The reply should hold every line of the listing exactly, and none of its images.
★ ★ ★ ★ ★ ★ ★
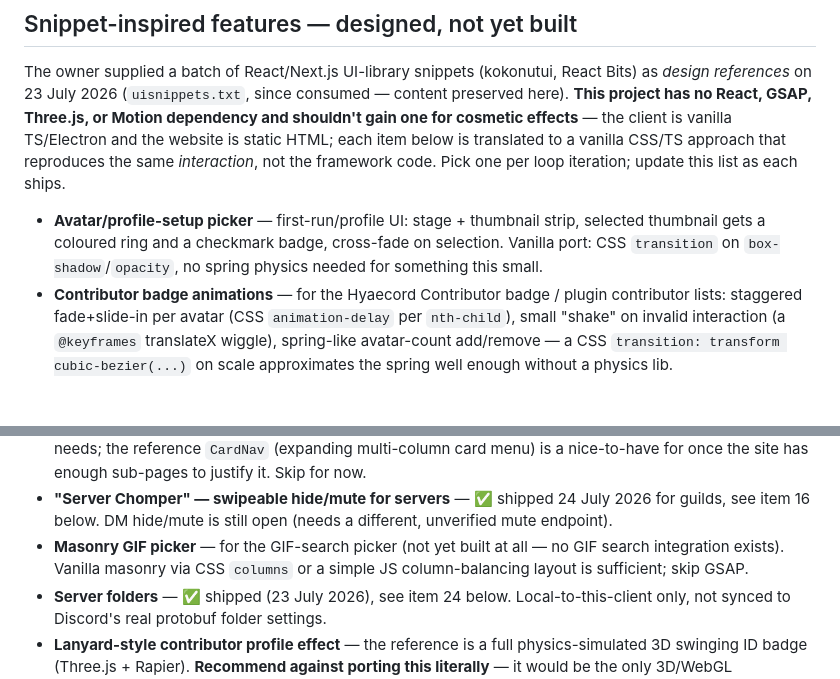
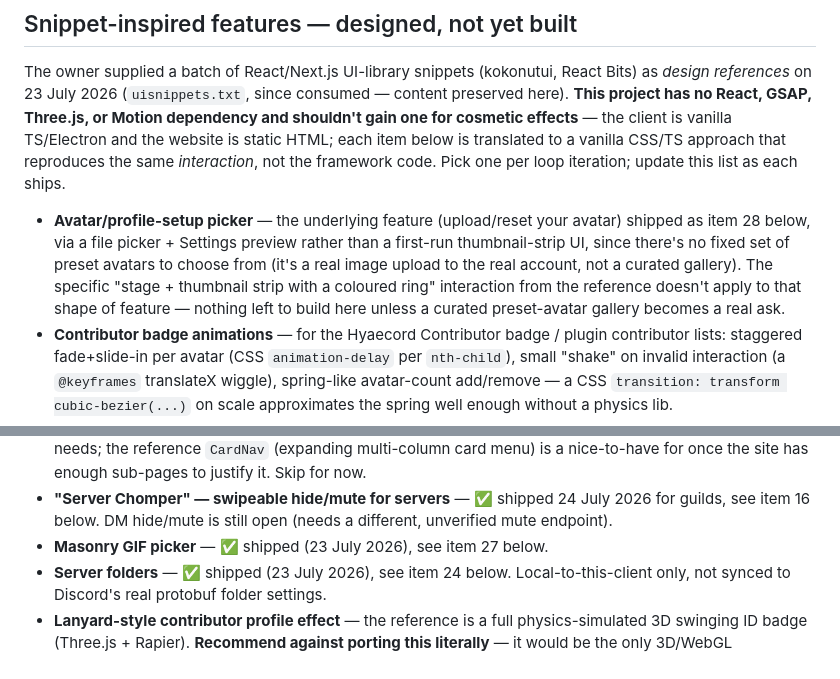
Before and after one commit to Hyaecord/hyaecord, a Markdown page: BUILD_PROMPT.md, 2 parts joined by grey strips. Rendered like a GitHub page; blank space fills up the shorter version.

Commit message:
BUILD_PROMPT: fix two stale backlog lines (masonry GIF picker, avatar picker) that had drifted out of sync with the shipped items

```diff
--- a/BUILD_PROMPT.md
+++ b/BUILD_PROMPT.md
@@ -196,7 +196,7 @@ Done since the log above was written:
 
 The owner supplied a batch of React/Next.js UI-library snippets (kokonutui, React Bits) as *design references* on 23 July 2026 (`uisnippets.txt`, since consumed — content preserved here). **This project has no React, GSAP, Three.js, or Motion dependency and shouldn't gain one for cosmetic effects** — the client is vanilla TS/Electron and the website is static HTML; each item below is translated to a vanilla CSS/TS approach that reproduces the same *interaction*, not the framework code. Pick one per loop iteration; update this list as each ships.
 
-- **Avatar/profile-setup picker** — first-run/profile UI: stage + thumbnail strip, selected thumbnail gets a coloured ring and a checkmark badge, cross-fade on selection. Vanilla port: CSS `transition` on `box-shadow`/`opacity`, no spring physics needed for something this small.
+- **Avatar/profile-setup picker** — the underlying feature (upload/reset your avatar) shipped as item 28 below, via a file picker + Settings preview rather than a first-run thumbnail-strip UI, since there's no fixed set of preset avatars to choose from (it's a real image upload to the real account, not a curated gallery). The specific "stage + thumbnail strip with a coloured ring" interaction from the reference doesn't apply to that shape of feature — nothing left to build here unless a curated preset-avatar gallery becomes a real ask.
 - **Contributor badge animations** — for the Hyaecord Contributor badge / plugin contributor lists: staggered fade+slide-in per avatar (CSS `animation-delay` per `nth-child`), small "shake" on invalid interaction (a `@keyframes` translateX wiggle), spring-like avatar-count add/remove — a CSS `transition: transform cubic-bezier(...)` on scale approximates the spring well enough without a physics lib.
 - **Dynamic rotating text** — ✅ shipped (24 July 2026): `mountRotatingText()` in `src/renderer/ui.ts`, used for the chat header while `connecting`/`reconnecting` (`CONNECTING_KEYS` in `session.ts`, 2.8s cadence, loops continuously since a slow handshake has no natural end point unlike the reference's one-shot greeting demo).
 - **Particle burst on donate/support click** — ✅ shipped, but retargeted: there's no real donation URL configured yet (owner hasn't provided one, and fabricating a financial destination isn't something to guess at), so the burst fires on a **"Star on GitHub"** button in Settings → Support instead — same positive-feedback interaction, zero financial/trust risk. `burstParticles()` in `ui.ts`; opens externally via a new `hyaecord:open-external` IPC handler restricted to `https://` URLs. Revisit and point at a real Ko-fi/GitHub Sponsors link once the owner sets one up.
@@ -207,7 +207,7 @@ The owner supplied a batch of React/Next.js UI-library snippets (kokonutui, Reac
 - **Theme picker as a searchable gallery** — the Theme Store shipped 24 July 2026 as a simple grid (see item 17 below); revisit a search/filter/carousel UI once the registry has enough entries that scrolling a grid stops being enough.
 - **Website card-style mega nav** — the current sticky nav + mobile hamburger (shipped item 7) covers V1 needs; the reference `CardNav` (expanding multi-column card menu) is a nice-to-have for once the site has enough sub-pages to justify it. Skip for now.
 - **"Server Chomper" — swipeable hide/mute for servers** — ✅ shipped 24 July 2026 for guilds, see item 16 below. DM hide/mute is still open (needs a different, unverified mute endpoint).
-- **Masonry GIF picker** — for the GIF-search picker (not yet built at all — no GIF search integration exists). Vanilla masonry via CSS `columns` or a simple JS column-balancing layout is sufficient; skip GSAP.
+- **Masonry GIF picker** — ✅ shipped (23 July 2026), see item 27 below.
 - **Server folders** — ✅ shipped (23 July 2026), see item 24 below. Local-to-this-client only, not synced to Discord's real protobuf folder settings.
 - **Lanyard-style contributor profile effect** — the reference is a full physics-simulated 3D swinging ID badge (Three.js + Rapier). **Recommend against porting this literally** — it would be the only 3D/WebGL dependency in an otherwise lightweight app, for a cosmetic profile flourish. If pursued, prefer a lightweight CSS `perspective`/`rotateX/Y` tilt-on-hover for the Hyaecord Contributor badge instead of true physics.
 - **Integer slider for numeric plugin settings** (e.g. a "schedule message" delay) — belongs to the plugin settings UI, which doesn't exist yet (no plugin loader is built). Build a plain `<input type="range">` row (see `scaleRow` in `settings-ui.ts` for the existing pattern) once plugin settings schemas exist.
```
★ ★ ★ ★ ★ ★ ★
### Task result
Before and after one commit to Hyaecord/hyaecord, a Markdown page: BUILD_PROMPT.md, 2 parts joined by grey strips. Rendered like a GitHub page; blank space fills up the shorter version.

Commit message:
BUILD_PROMPT: fix two stale backlog lines (masonry GIF picker, avatar picker) that had drifted out of sync with the shipped items

```diff
--- a/BUILD_PROMPT.md
+++ b/BUILD_PROMPT.md
@@ -196,7 +196,7 @@ Done since the log above was written:
 
 The owner supplied a batch of React/Next.js UI-library snippets (kokonutui, React Bits) as *design references* on 23 July 2026 (`uisnippets.txt`, since consumed — content preserved here). **This project has no React, GSAP, Three.js, or Motion dependency and shouldn't gain one for cosmetic effects** — the client is vanilla TS/Electron and the website is static HTML; each item below is translated to a vanilla CSS/TS approach that reproduces the same *interaction*, not the framework code. Pick one per loop iteration; update this list as each ships.
 
-- **Avatar/profile-setup picker** — first-run/profile UI: stage + thumbnail strip, selected thumbnail gets a coloured ring and a checkmark badge, cross-fade on selection. Vanilla port: CSS `transition` on `box-shadow`/`opacity`, no spring physics needed for something this small.
+- **Avatar/profile-setup picker** — the underlying feature (upload/reset your avatar) shipped as item 28 below, via a file picker + Settings preview rather than a first-run thumbnail-strip UI, since there's no fixed set of preset avatars to choose from (it's a real image upload to the real account, not a curated gallery). The specific "stage + thumbnail strip with a coloured ring" interaction from the reference doesn't apply to that shape of feature — nothing left to build here unless a curated preset-avatar gallery becomes a real ask.
 - **Contributor badge animations** — for the Hyaecord Contributor badge / plugin contributor lists: staggered fade+slide-in per avatar (CSS `animation-delay` per `nth-child`), small "shake" on invalid interaction (a `@keyframes` translateX wiggle), spring-like avatar-count add/remove — a CSS `transition: transform cubic-bezier(...)` on scale approximates the spring well enough without a physics lib.
 - **Dynamic rotating text** — ✅ shipped (24 July 2026): `mountRotatingText()` in `src/renderer/ui.ts`, used for the chat header while `connecting`/`reconnecting` (`CONNECTING_KEYS` in `session.ts`, 2.8s cadence, loops continuously since a slow handshake has no natural end point unlike the reference's one-shot greeting demo).
 - **Particle burst on donate/support click** — ✅ shipped, but retargeted: there's no real donation URL configured yet (owner hasn't provided one, and fabricating a financial destination isn't something to guess at), so the burst fires on a **"Star on GitHub"** button in Settings → Support instead — same positive-feedback interaction, zero financial/trust risk. `burstParticles()` in `ui.ts`; opens externally via a new `hyaecord:open-external` IPC handler restricted to `https://` URLs. Revisit and point at a real Ko-fi/GitHub Sponsors link once the owner sets one up.
@@ -207,7 +207,7 @@ The owner supplied a batch of React/Next.js UI-library snippets (kokonutui, Reac
 - **Theme picker as a searchable gallery** — the Theme Store shipped 24 July 2026 as a simple grid (see item 17 below); revisit a search/filter/carousel UI once the registry has enough entries that scrolling a grid stops being enough.
 - **Website card-style mega nav** — the current sticky nav + mobile hamburger (shipped item 7) covers V1 needs; the reference `CardNav` (expanding multi-column card menu) is a nice-to-have for once the site has enough sub-pages to justify it. Skip for now.
 - **"Server Chomper" — swipeable hide/mute for servers** — ✅ shipped 24 July 2026 for guilds, see item 16 below. DM hide/mute is still open (needs a different, unverified mute endpoint).
-- **Masonry GIF picker** — for the GIF-search picker (not yet built at all — no GIF search integration exists). Vanilla masonry via CSS `columns` or a simple JS column-balancing layout is sufficient; skip GSAP.
+- **Masonry GIF picker** — ✅ shipped (23 July 2026), see item 27 below.
 - **Server folders** — ✅ shipped (23 July 2026), see item 24 below. Local-to-this-client only, not synced to Discord's real protobuf folder settings.
 - **Lanyard-style contributor profile effect** — the reference is a full physics-simulated 3D swinging ID badge (Three.js + Rapier). **Recommend against porting this literally** — it would be the only 3D/WebGL dependency in an otherwise lightweight app, for a cosmetic profile flourish. If pursued, prefer a lightweight CSS `perspective`/`rotateX/Y` tilt-on-hover for the Hyaecord Contributor badge instead of true physics.
 - **Integer slider for numeric plugin settings** (e.g. a "schedule message" delay) — belongs to the plugin settings UI, which doesn't exist yet (no plugin loader is built). Build a plain `<input type="range">` row (see `scaleRow` in `settings-ui.ts` for the existing pattern) once plugin settings schemas exist.
```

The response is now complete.